Mr. Chen, pictured below, is part of a group of migrant workers from Sichuan on whose backs a sweeping wave of urbanisation is spreading across Hainan, a rich island province in China’s south that is being promoted as a tourism paradise.
I was reminded of him when I read this interesting piece by Ashutosh Varshney in the Indian Express, titled “Moving to the City”, looking at urbanisation in India and China. I recommend reading it in full, here.
Varshney is an authority on India’s urbanisation experience. His last point is interesting:
“The Chinese government appears to be saying to its rural folk: we promise you a manufacturing job, but you are not free. In contrast, India is telling its rural citizens: you are free to move, but we can’t promise you a job.”
It is an interesting suggestion, but I think a bit too black and white. We had an interesting exchange on Twitter : see https://mobile.twitter.com/#!/ananthkrishnan/status/239189806142345218 but it isn’t the best medium for such a conversation. I hope to meet him when he’s next in Beijing.

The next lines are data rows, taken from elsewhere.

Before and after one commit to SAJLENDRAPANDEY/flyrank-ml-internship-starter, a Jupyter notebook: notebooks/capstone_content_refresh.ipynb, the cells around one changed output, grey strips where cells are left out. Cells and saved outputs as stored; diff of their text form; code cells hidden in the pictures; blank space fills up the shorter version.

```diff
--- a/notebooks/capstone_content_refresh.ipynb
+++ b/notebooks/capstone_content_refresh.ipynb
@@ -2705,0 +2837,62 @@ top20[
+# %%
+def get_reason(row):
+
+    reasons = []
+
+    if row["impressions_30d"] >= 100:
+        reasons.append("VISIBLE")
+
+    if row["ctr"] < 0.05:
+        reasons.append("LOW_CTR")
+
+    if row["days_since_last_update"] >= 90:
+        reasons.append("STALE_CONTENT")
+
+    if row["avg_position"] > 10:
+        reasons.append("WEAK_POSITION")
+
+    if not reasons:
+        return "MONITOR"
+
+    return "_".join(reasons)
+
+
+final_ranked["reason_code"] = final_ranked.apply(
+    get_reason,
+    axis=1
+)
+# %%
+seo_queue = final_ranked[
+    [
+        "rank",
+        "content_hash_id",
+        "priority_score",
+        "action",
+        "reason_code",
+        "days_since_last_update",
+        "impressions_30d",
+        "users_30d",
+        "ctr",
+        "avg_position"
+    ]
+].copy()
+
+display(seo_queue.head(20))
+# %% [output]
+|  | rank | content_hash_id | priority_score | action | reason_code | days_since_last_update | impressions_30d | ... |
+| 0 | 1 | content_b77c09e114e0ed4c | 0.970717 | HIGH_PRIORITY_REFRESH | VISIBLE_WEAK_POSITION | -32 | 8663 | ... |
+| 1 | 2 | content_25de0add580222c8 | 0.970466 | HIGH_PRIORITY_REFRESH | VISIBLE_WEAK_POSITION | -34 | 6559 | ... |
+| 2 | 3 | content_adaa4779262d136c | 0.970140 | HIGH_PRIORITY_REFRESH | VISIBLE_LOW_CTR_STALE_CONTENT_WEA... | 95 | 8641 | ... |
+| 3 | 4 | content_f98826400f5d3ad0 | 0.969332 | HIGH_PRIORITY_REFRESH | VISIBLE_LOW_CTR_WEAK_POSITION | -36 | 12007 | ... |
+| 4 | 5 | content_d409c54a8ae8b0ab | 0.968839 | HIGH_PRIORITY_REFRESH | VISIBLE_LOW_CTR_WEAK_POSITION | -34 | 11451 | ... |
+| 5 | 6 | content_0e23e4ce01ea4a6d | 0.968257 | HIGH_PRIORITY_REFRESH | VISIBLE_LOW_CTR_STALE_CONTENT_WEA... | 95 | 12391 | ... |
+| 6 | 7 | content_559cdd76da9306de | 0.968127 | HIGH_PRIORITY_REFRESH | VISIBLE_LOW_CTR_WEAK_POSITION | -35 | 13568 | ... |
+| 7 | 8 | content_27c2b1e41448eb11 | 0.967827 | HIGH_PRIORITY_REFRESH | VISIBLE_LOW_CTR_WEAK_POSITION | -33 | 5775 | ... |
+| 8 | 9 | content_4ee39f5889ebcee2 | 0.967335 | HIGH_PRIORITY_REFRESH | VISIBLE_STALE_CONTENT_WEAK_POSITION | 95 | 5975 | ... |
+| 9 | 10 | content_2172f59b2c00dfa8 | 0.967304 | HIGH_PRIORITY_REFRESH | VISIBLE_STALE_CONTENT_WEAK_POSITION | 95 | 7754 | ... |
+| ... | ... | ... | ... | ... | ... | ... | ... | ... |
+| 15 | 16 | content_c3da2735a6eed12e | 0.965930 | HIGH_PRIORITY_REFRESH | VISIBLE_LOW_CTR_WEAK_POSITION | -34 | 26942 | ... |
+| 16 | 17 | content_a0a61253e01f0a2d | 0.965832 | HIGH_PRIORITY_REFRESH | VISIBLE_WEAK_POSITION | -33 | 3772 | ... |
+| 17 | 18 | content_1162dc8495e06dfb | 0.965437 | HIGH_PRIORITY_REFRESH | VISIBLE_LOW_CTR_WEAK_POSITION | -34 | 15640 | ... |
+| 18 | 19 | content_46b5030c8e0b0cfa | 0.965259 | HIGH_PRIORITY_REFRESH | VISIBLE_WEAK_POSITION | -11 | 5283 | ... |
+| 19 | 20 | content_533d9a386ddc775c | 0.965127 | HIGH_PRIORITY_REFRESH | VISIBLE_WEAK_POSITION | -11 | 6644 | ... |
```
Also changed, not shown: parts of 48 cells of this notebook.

As he points out in our conversation on Twitter, freedom to move is constitutionally guaranteed in India. In China, migrants lose access to social benefits when they move out of their hometowns. But I wonder, does it matter on the ground? In India, how many migrant workers can, in any case, avail of access to low-cost housing and decent healthcare? Migrant workers in China have to pay for healthcare in cities, but when they do, I have to say, they receive better social services.
As Varshney’s piece points out, China’s urbanisation rates are far higher than India’s. That is because China has made a policy decision to move people out of the countryside. In the long-run, the government envisages less hands on the farm, bigger plots of land and more mechanisation.
Is it a model that India can follow? If we are to create a future for our farmers in urban India, how equipped are our cities? Or, can we make agriculture viable enough to follow a different path, and is that sustainable in the long run? Does it make sense to have a disproportionate segment of the population continue to be employed in a sector of the economy that contributes less and less to the national income? Difficult questions and a debate central to India’s future. Alas, it is rare to find it being discussed in the media. Varshney’s piece was a much needed addition to the debate.
It is important to also remember the costs of China’s urbanisation and the sacrifices borne by people like Mr. Chen. As I reported recently, inequality in China between urban and rural areas is rising . The urban-rural income gap, in 2011, was 68 per cent higher than in 1985. The simple solution, according to many Chinese economists, is to boost social spending and ease Hukou restrictions. Easier said than done with ballooning deficits for local governments.
I wonder how Mr. Chen would respond if I posed Varshney’s question to him. Would you choose to be “free” to move - according to the Consitution, at least — without the guarantee of work, or “unfree” but with a job? I think I can guess the answer.